Does Cyril Clarke Dead or Alive?

As per our current Database, Cyril Clarke has been died on 21 November 2000(2000-11-21) (aged 93).

🎂 Cyril Clarke - Age, Bio, Faces and Birthday

When Cyril Clarke die, Cyril Clarke was 93 years old.

Popular As Cyril Clarke
Occupation Scientists
Age 93 years old
Zodiac Sign Libra
Born August 22, 1907 (England, British)
Birthday August 22
Town/City England, British
Nationality British

🌙 Zodiac

Cyril Clarke’s zodiac sign is Libra. According to astrologers, People born under the sign of Libra are peaceful, fair, and they hate being alone. Partnership is very important for them, as their mirror and someone giving them the ability to be the mirror themselves.

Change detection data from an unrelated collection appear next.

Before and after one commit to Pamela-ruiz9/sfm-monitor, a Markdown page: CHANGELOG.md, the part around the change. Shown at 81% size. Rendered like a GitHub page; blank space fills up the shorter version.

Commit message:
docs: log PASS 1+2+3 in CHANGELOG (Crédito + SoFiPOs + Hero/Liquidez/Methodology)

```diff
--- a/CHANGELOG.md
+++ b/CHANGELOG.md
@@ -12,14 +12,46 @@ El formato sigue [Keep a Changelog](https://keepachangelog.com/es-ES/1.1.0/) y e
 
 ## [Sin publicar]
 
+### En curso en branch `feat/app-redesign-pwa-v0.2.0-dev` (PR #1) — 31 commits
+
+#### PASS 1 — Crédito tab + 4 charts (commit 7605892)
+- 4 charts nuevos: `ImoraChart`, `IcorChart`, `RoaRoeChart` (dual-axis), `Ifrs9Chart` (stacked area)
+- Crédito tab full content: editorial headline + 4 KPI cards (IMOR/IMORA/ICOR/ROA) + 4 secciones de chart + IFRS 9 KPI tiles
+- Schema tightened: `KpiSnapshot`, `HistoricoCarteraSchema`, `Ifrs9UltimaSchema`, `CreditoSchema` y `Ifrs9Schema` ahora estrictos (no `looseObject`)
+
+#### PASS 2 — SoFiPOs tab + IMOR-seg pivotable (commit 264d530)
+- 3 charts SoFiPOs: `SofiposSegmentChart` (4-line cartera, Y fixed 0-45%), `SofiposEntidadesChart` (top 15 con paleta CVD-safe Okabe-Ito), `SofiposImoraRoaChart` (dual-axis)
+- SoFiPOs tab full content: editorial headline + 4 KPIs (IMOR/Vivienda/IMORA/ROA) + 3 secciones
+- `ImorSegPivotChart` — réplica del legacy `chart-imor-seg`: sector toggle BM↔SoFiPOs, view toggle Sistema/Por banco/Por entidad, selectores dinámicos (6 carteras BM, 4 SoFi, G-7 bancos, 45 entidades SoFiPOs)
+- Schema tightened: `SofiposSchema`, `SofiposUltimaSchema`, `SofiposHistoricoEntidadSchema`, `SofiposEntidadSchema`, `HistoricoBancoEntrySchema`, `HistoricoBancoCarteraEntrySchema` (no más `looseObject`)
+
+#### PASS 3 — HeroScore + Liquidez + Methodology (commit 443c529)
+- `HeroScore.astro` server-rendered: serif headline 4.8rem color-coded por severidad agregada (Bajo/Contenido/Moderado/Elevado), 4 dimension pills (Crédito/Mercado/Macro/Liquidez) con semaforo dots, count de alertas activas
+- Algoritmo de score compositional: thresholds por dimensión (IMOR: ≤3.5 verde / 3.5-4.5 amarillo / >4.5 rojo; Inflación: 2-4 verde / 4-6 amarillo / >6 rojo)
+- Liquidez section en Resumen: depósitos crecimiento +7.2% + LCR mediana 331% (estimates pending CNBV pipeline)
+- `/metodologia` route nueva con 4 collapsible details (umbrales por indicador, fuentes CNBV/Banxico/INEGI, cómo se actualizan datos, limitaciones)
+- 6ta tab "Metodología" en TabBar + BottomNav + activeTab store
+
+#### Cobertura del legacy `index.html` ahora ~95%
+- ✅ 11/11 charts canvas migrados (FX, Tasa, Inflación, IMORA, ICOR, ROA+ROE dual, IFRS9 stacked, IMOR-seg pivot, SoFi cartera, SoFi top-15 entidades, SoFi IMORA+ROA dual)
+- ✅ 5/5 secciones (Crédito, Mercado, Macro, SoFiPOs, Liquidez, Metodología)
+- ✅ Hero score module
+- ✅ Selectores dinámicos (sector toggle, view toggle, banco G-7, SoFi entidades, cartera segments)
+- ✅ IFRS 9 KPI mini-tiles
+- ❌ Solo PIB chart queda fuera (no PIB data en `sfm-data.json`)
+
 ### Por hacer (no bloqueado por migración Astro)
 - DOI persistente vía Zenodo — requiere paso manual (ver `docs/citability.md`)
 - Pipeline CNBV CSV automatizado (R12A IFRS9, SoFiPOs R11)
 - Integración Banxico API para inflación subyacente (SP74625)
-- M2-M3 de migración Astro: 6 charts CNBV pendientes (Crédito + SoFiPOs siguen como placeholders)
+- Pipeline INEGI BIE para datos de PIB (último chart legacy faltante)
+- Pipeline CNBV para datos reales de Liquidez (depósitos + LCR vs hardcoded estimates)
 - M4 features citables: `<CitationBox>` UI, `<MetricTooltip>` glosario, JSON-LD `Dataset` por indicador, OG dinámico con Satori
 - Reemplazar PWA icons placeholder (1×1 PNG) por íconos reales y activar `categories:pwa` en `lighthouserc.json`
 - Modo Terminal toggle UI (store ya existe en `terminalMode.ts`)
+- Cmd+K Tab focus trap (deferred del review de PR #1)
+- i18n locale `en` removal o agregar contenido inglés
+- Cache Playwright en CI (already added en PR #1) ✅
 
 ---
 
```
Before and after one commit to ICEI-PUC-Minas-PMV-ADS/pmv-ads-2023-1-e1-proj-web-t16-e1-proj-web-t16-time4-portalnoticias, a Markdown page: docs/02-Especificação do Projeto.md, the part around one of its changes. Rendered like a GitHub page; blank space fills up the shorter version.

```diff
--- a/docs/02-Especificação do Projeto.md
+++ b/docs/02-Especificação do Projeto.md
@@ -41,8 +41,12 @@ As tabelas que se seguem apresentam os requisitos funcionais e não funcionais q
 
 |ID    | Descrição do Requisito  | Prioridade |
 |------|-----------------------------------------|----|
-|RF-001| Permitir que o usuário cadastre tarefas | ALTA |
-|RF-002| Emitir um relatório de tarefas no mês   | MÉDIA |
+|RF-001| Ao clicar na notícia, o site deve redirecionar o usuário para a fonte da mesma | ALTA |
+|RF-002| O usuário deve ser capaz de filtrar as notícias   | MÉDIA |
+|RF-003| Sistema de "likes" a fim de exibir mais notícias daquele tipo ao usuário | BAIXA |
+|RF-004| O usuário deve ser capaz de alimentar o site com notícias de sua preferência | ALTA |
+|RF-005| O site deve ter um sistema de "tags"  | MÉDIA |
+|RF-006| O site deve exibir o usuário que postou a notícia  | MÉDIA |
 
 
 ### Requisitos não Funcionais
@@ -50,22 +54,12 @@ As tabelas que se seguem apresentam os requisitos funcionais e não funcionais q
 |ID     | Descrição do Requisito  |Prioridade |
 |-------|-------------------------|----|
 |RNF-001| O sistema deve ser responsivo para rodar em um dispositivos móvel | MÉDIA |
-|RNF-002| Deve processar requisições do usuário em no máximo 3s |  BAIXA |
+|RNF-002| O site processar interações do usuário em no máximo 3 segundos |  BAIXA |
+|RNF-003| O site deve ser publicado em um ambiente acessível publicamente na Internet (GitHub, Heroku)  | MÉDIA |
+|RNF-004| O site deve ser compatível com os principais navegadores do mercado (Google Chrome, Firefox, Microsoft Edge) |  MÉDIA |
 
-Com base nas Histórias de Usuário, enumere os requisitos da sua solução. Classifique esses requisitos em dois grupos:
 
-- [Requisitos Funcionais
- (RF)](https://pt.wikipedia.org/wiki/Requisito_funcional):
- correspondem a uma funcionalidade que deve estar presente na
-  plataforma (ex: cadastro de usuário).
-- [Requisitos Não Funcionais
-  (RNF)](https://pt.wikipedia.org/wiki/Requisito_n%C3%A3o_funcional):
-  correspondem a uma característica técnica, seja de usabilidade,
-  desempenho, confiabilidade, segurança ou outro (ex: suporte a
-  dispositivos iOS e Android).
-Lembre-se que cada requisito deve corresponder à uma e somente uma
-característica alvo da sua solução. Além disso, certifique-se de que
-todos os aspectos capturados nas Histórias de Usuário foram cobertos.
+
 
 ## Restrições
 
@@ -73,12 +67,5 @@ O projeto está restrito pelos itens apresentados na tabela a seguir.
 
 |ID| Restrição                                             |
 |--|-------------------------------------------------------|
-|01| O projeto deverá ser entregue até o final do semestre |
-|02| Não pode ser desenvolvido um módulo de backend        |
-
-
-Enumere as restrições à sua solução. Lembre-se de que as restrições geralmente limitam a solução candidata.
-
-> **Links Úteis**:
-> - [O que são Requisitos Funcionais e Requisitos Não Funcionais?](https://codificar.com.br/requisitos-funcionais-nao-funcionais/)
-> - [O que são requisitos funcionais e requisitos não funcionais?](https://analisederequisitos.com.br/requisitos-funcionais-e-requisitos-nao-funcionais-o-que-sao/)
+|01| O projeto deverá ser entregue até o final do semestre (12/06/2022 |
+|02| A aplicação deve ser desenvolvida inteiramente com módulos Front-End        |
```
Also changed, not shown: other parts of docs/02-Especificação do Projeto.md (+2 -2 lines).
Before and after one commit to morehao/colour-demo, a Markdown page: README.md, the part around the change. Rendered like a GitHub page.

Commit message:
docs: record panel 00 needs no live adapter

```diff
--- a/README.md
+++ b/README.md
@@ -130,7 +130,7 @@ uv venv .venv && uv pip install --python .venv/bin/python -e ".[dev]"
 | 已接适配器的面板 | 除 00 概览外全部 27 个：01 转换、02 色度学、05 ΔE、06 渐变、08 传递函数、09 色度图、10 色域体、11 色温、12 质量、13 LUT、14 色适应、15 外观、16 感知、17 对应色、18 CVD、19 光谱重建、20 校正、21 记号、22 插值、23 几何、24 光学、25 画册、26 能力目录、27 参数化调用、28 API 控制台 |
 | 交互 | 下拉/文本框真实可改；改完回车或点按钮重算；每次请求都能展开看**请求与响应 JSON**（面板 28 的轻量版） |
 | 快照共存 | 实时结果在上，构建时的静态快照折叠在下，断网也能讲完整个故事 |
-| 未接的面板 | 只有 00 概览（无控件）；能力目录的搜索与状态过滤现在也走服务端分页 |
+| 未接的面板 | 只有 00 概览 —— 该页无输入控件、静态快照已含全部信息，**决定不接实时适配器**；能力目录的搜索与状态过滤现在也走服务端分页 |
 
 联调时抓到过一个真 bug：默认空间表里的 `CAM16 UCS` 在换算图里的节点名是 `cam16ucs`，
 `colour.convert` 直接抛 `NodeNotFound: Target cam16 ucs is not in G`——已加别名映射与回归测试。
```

These individuals are fascinated by balance and symmetry, they are in a constant chase for justice and equality, realizing through life that the only thing that should be truly important to themselves in their own inner core of personality. This is someone ready to do nearly anything to avoid conflict, keeping the peace whenever possible

🌙 Chinese Zodiac Signs

Cyril Clarke was born in the Year of the Goat. Those born under the Chinese Zodiac sign of the Goat enjoy being alone in their thoughts. They’re creative, thinkers, wanderers, unorganized, high-strung and insecure, and can be anxiety-ridden. They need lots of love, support and reassurance. Appearance is important too. Compatible with Pig or Rabbit.

Some Cyril Clarke images



Cyril Clarke was born on 22 August 1907 in Leicester, England and received his school education at Wyggeston Grammar School for Boys, Leicester and at the independent Oundle School near Peterborough. His interest in butterflies and moths began at school. His studied natural science at Gonville and Caius College, Cambridge, graduating in 1929, and then Medicine at Guy's Hospital, London, graduating in 1932. During the Second World War he worked as a medical specialist in the Royal Naval Volunteer Reserve. After the war Clarke worked as a registrar at the Queen Elizabeth Hospital in Birmingham and then as Consultant Physician at the United Liverpool Hospitals. In 1963 he was appointed Director of the Nuffield Unit of Medical Genetics based at the University of Liverpool and two years later was made Professor of Medicine. He held these posts until his retirement in 1972. In retirement he served as President of the Royal College of Physicians (1972–1977)


He married Frieda (or Féo) in 1934. Lady Clarke died in 1998. Cyril Clarke died in 2000. They had three sons, one of whom is a consultant Neurologist.


Clarke answered an advert in an insect magazine for swallowtail butterfly pupae that had been placed by Philip Sheppard. They met and began working together in their Common interest of lepidoptery. From 1959 they started running a moth trap in Caldy Common near West Kirby, Wirral, England. They studied the peppered moth, the scarlet tiger moth and swallowtail butterfly. They published papers on the genetics of Lepidoptera and also on Rh disease. Clarke continued research in his retirement and in 1988 he rediscovered a scarlet tiger moth colony on the Wirral Way, West Kirby, that had been started in 1961 by Philip Sheppard. The colony was useful for study of the genetics of changes in populations.

Cyril Clarke trend